Letter carriers delivered mail throughout the Washington area except where road or weather conditions blocked routes, postal officials said, though some mail could be slowed over the next few days because East Coast airports closed Tuesday.
The power-grid managed to stay online, too. Potomac Electric Power Co. spokeswoman Makini Street attributed the electric company's good fortune to the high winds that blew the snow off tree branches that otherwise might have collapsed from the weight.
The U.S. Conference of Mayors resumed its winter meeting in Washington with all present and accounted for. Attendance at ComNet, the annual communications and networking show at the Washington Convention Center, also picked up on its second day. The Washington Capitals took to the ice at MCI Center after Tuesday's basketball game was canceled.
In Reston, the weather apparently helped solve a crime. Police say they caught up with a robbery suspect on Tuesday by following the footprints he left in the freshly fallen snow.

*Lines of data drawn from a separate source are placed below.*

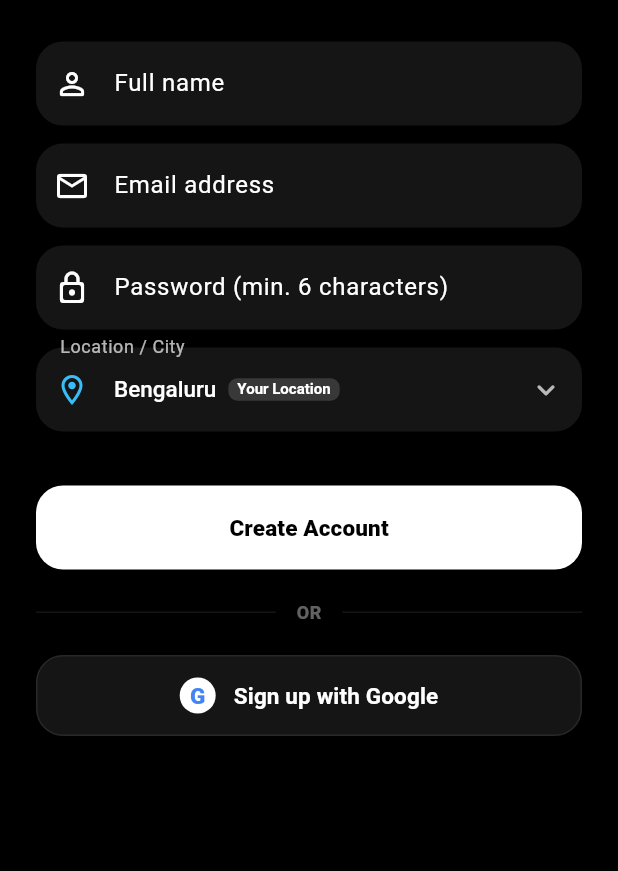
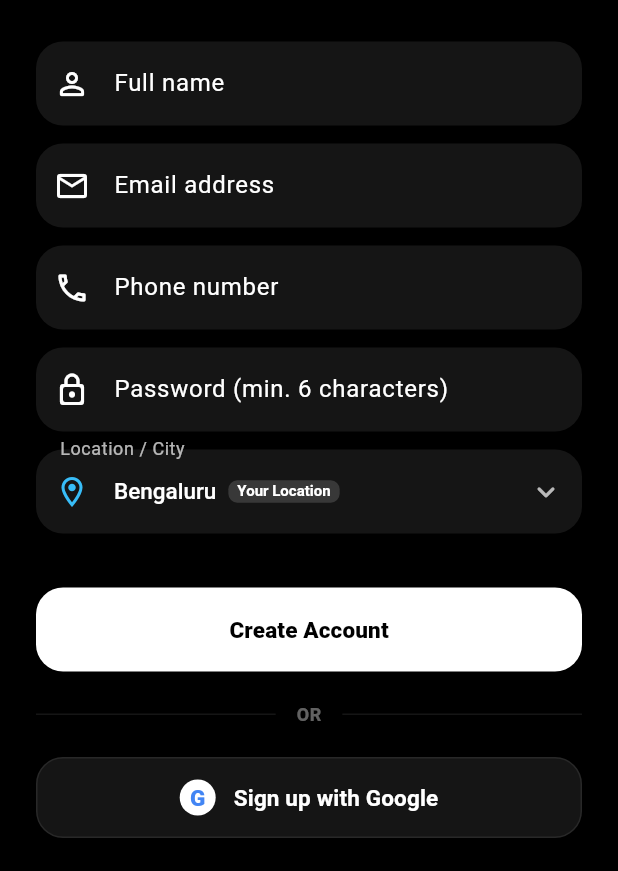
Before and after one commit to programmer2502/PYP_APP, a Flutter app: the screen it shows after launch, after a tap on "Sign Up", on a phone screen of 412 x 824 dp, the part 365-1236 px from its top. Run offline on Flutter 3.47's test engine with Material 3 defaults, Android fonts, the light colour scheme and no system bars; our stand-ins replace cloud_firestore, firebase_auth, firebase_core, geocoding, geolocator, google_sign_in and 1 more; missing offline and left inert: razorpay_flutter; accounts and stored records are empty; network calls fail.

Commit message:
Enforce strict 10-digit phone number limit and validation

```diff
--- a/lib/providers/auth_provider.dart
+++ b/lib/providers/auth_provider.dart
@@ -90,6 +90,7 @@ class AuthProvider extends ChangeNotifier {
     required String password,
     required String name,
     required UserRole role,
+    String phone = '',
     String city = 'Bengaluru',
   }) async {
     _isLoading = true;
@@ -109,6 +110,7 @@ class AuthProvider extends ChangeNotifier {
           uid: credential.user!.uid,
           name: name,
           email: email,
+          phone: phone,
           city: city,
           role: role,
           createdAt: DateTime.now(),
--- a/lib/screens/auth/signup_screen.dart
+++ b/lib/screens/auth/signup_screen.dart
@@ -24,6 +24,7 @@ class SignupScreen extends StatefulWidget {
 class _SignupScreenState extends State<SignupScreen> {
   final _nameController = TextEditingController();
   final _emailController = TextEditingController();
+  final _phoneController = TextEditingController();
   final _passwordController = TextEditingController();
   final _formKey = GlobalKey<FormState>();
   UserRole _selectedRole = UserRole.customer;
@@ -52,6 +53,7 @@ class _SignupScreenState extends State<SignupScreen> {
   void dispose() {
     _nameController.dispose();
     _emailController.dispose();
+    _phoneController.dispose();
     _passwordController.dispose();
     super.dispose();
   }
@@ -63,6 +65,7 @@ class _SignupScreenState extends State<SignupScreen> {
       email: _emailController.text.trim(),
       password: _passwordController.text.trim(),
       name: _nameController.text.trim(),
+      phone: _phoneController.text.trim(),
       role: _selectedRole,
       city: _selectedCity,
     );
@@ -235,6 +238,14 @@ class _SignupScreenState extends State<SignupScreen> {
                   requiredField: true,
                 ),
                 PypTextField(
+                  controller: _phoneController,
+                  label: 'Phone number',
+                  hint: '10-digit mobile number',
+                  icon: Icons.phone_outlined,
+                  keyboardType: TextInputType.phone,
+                  requiredField: true,
+                ),
+                PypTextField(
                   controller: _passwordController,
                   label: 'Password (min. 6 characters)',
                   icon: Icons.lock_outline_rounded,
--- a/lib/screens/customer/personal_details_screen.dart
+++ b/lib/screens/customer/personal_details_screen.dart
@@ -1,4 +1,5 @@
 import 'package:flutter/material.dart';
+import '../../core/constants/app_colors.dart';
 import '../../models/user_model.dart';
 import '../../providers/auth_provider.dart';
 import '../../providers/pyp_store.dart';
@@ -56,6 +57,15 @@ class _PersonalDetailsScreenState extends State<PersonalDetailsScreen> {
         ? 'user@example.com'
         : emailController.text.trim();
     final phone = phoneController.text.trim();
+    if (phone.isNotEmpty && phone.length != 10) {
+      ScaffoldMessenger.of(context).showSnackBar(
+        const SnackBar(
+          content: Text('Please enter a valid 10-digit phone number.'),
+          backgroundColor: AppColors.error,
+        ),
+      );
+      return;
+    }
 
     setState(() {
       _saving = true;
--- a/lib/screens/photographer/photographer_edit_profile_screen.dart
+++ b/lib/screens/photographer/photographer_edit_profile_screen.dart
@@ -59,6 +59,17 @@ class _PhotographerEditProfileState extends State<PhotographerEditProfile> {
   }
 
   void save() {
+    final phone = phoneController.text.trim();
+    if (phone.isNotEmpty && phone.length != 10) {
+      ScaffoldMessenger.of(context).showSnackBar(
+        const SnackBar(
+          content: Text('Please enter a valid 10-digit phone number.'),
+          backgroundColor: AppColors.error,
+        ),
+      );
+      return;
+    }
+
     widget.store.updatePhotographer(
       name: nameController.text.trim(),
       category: category,
@@ -66,7 +77,7 @@ class _PhotographerEditProfileState extends State<PhotographerEditProfile> {
       price: priceController.text.trim(),
       location: location.trim(),
       bio: bioController.text.trim(),
-      phone: phoneController.text.trim(),
+      phone: phone,
       email: emailController.text.trim(),
       instagram: instagramController.text.trim(),
     );
@@ -157,6 +168,7 @@ class _PhotographerEditProfileState extends State<PhotographerEditProfile> {
           controller: phoneController,
           label: 'Phone',
           icon: Icons.phone_outlined,
+          keyboardType: TextInputType.phone,
         ),
         PypTextField(
           controller: emailController,
--- a/lib/widgets/common/pyp_text_field.dart
+++ b/lib/widgets/common/pyp_text_field.dart
@@ -1,4 +1,5 @@
 import 'package:flutter/material.dart';
+import 'package:flutter/services.dart';
 import '../../core/constants/app_colors.dart';
 
 class PypTextField extends StatelessWidget {
@@ -10,6 +11,9 @@ class PypTextField extends StatelessWidget {
   final int maxLines;
   final TextInputType? keyboardType;
   final bool obscureText;
+  final List<TextInputFormatter>? inputFormatters;
+  final String? Function(String?)? validator;
+  final int? maxLength;
 
   const PypTextField({
     super.key,
@@ -21,10 +25,26 @@ class PypTextField extends StatelessWidget {
     this.maxLines = 1,
     this.keyboardType,
     this.obscureText = false,
+    this.inputFormatters,
+    this.validator,
+    this.maxLength,
   });
 
   @override
   Widget build(BuildContext context) {
+    final isPhone = keyboardType == TextInputType.phone ||
+        label.toLowerCase().contains('phone');
+
+    final effectiveFormatters = inputFormatters ??
+        (isPhone
+            ? [
+                FilteringTextInputFormatter.digitsOnly,
+                LengthLimitingTextInputFormatter(10),
+              ]
+            : (maxLength != null
+                ? [LengthLimitingTextInputFormatter(maxLength)]
+                : null));
+
     return Padding(
       padding: const EdgeInsets.only(bottom: 12),
       child: TextFormField(
@@ -32,18 +52,24 @@ class PypTextField extends StatelessWidget {
         maxLines: maxLines,
         keyboardType: keyboardType,
         obscureText: obscureText,
+        inputFormatters: effectiveFormatters,
         style: const TextStyle(color: AppColors.textPrimary),
-        validator: requiredField
-            ? (value) {
-                if (value == null || value.trim().isEmpty) {
-                  return 'Please enter $label';
+        validator: validator ??
+            (value) {
+              if (requiredField && (value == null || value.trim().isEmpty)) {
+                return 'Please enter $label';
+              }
+              if (isPhone && value != null && value.trim().isNotEmpty) {
+                final digitsOnly = value.trim().replaceAll(RegExp(r'\D'), '');
+                if (digitsOnly.length != 10) {
+                  return 'Please enter a valid 10-digit phone number';
                 }
-                return null;
               }
-            : null,
+              return null;
+            },
         decoration: InputDecoration(
           labelText: label,
-          hintText: hint,
+          hintText: hint ?? (isPhone ? '10-digit mobile number' : null),
           hintStyle: const TextStyle(color: AppColors.textMuted),
           prefixIcon: Icon(icon),
           filled: true,
@@ -56,6 +82,14 @@ class PypTextField extends StatelessWidget {
             borderRadius: BorderRadius.circular(18),
             borderSide: BorderSide.none,
           ),
+          errorBorder: OutlineInputBorder(
+            borderRadius: BorderRadius.circular(18),
+            borderSide: const BorderSide(color: AppColors.error, width: 1),
+          ),
+          focusedErrorBorder: OutlineInputBorder(
+            borderRadius: BorderRadius.circular(18),
+            borderSide: const BorderSide(color: AppColors.error, width: 1.5),
+          ),
         ),
       ),
     );
```
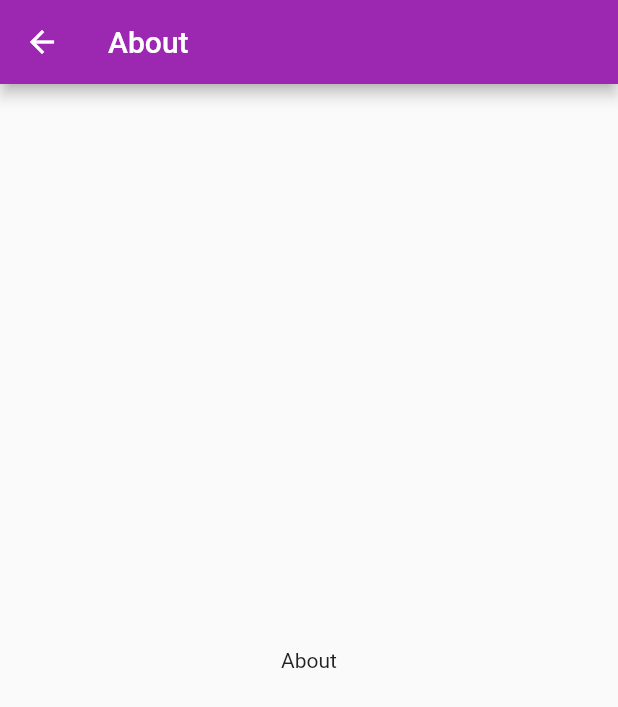
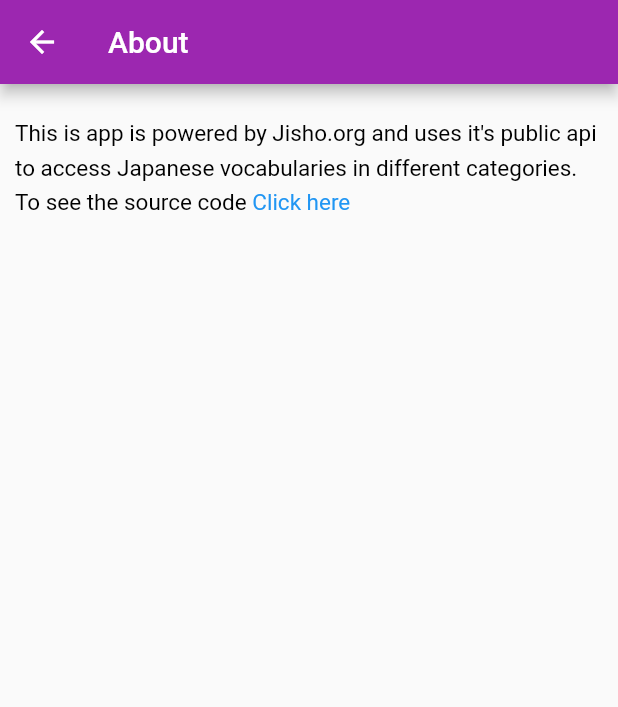
Before and after one commit to ShouShou92410/jpn_quiz, a Flutter app: the AboutPage screen opened directly, on a phone screen of 412 x 824 dp. Shown: the top 707 px of the screen. Run offline on Flutter 3.47's test engine with Material 2 defaults, Android fonts, the light colour scheme and no system bars.

Commit message:
- Add about content

```diff
--- a/lib/AboutPage.dart
+++ b/lib/AboutPage.dart
@@ -1,4 +1,6 @@
+import 'package:flutter/gestures.dart';
 import 'package:flutter/material.dart';
+import 'package:url_launcher/url_launcher.dart';
 
 class AboutPage extends StatelessWidget {
   @override
@@ -8,7 +10,39 @@ class AboutPage extends StatelessWidget {
       appBar: AppBar(
         title: Text('About'),
       ),
-      body: Center(child: Text('About'))
+      body: Container(
+        margin: EdgeInsets.symmetric(horizontal: 10, vertical: 20),
+        child: RichText(
+          text: TextSpan(
+            children: [
+              TextSpan(
+                text:
+                  "This is app is powered by Jisho.org and uses it's public api to access Japanese vocabularies in different categories.\n"
+                  "To see the source code ",
+                style: TextStyle(
+                  color: Colors.black,
+                  fontSize: 15,
+                  height: 1.5
+                )
+              ),
+              TextSpan(
+                text: "Click here",
+                style: TextStyle(
+                  color: Colors.blue,
+                  fontSize: 15,
+                  height: 1.5
+                ),
+                recognizer: TapGestureRecognizer()..onTap = () async {
+                  String url = "https://github.com/ShouShou92410/jpn_quiz";
+                  if (await canLaunch(url)) {
+                    await launch(url);
+                  }
+                }
+              )
+            ]
+          ),
+        )
+      )
     );
   }
 }
--- a/pubspec.yaml
+++ b/pubspec.yaml
@@ -28,6 +28,7 @@ dependencies:
   # Use with the CupertinoIcons class for iOS style icons.
   cupertino_icons: ^1.0.2
   http: ^0.13.3
+  url_launcher: ^6.0.7
 
 dev_dependencies:
   flutter_test:
```
Also changed, not shown: pubspec.lock.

For the homeless, the snow was a hardship. Across the area, workers at shelters for the homeless and food banks reported high but not overwhelming volume, though some kitchens were short on volunteers. "The demand is the maximum of what we've seen, historically, but we're able to handle it," said Corinne Stevens, chief of crisis, income and victim services for Montgomery County.
In the District, city officials said shelter was available to all who would accept it. But some homeless people chose to sleep on the snowy streets and spend the day on park benches despite the pleas of social workers trying to talk them inside.
One man, dressed in a plaid shirt, down vest, fleece-style jacket and wool coat with fur collar, said he would seek shelter only if he were in danger of freezing or starving. "In this town," he said, "you can always get warm clothes and meals delivered to the park. The nourishments you need come from other means."
For others, the snow was a joy. Kristin McGovern, 28, a law student at George Washington University, took advantage of canceled classes and closed courthouses to go cross-country skiing on the National Mall. "I would have been in court doing my clerkship today, probably researching Medicare. So this is a real treat," she said.
The National Air and Space Museum was the only museum in the Smithsonian Institution's galaxy that was open yesterday, though its cafeteria, planetarium and IMAX theater were closed.
More than 825,000 local schoolchildren enjoyed a day off from studies yesterday, and harried parents struggled to entertain them. Dozens took their children to the Rock Creek Park golf course, where toboggans and sleds of various shapes, sizes and colors spotted the hillsides.
"Wheeeee!" squealed Michael Osborne, 11, as he barreled down one slope. Brushing himself off for another run, he said: "It's fun, because you get the snow in your face.
His father, Leutrell Osborne, 39, a federal prosecutor in the District, said he spent the morning shoveling show and he expected to drop in the office late last night. But the afternoon was devoted to his children. Wrapping himself around his daughter Anaka, 5, and positioning himself on a small plastic sled, he remarked, "It's great to have the day off, and spend some time with them."
For those who are counting, spring is 55 days away.
Staff writers Amy Argetsinger, Stephen Barr, Justin Blum, Dan Eggen, Maria Glod, Hamil R. Harris, Sari Horwitz, Amy Joyce, Cindy Loose, Caryle Murphy, Ann O'Hanlon, Linda Perlstein, Christina Samuels, Sarah Schafer, Fern Shen and Steve Vogel contributed to this report.
CAPTION: Paul McClung, among those who trekked to a near-perfect hill at the Capitol building for some sledding, pulls daughter Annie, 3, and Val Pehrson, 3, up the hill for a slide.
CAPTION: Sarah Frear throws snowballs at her golden retriever Walter as the two play in the snow outside their home in Chevy Chase, Md.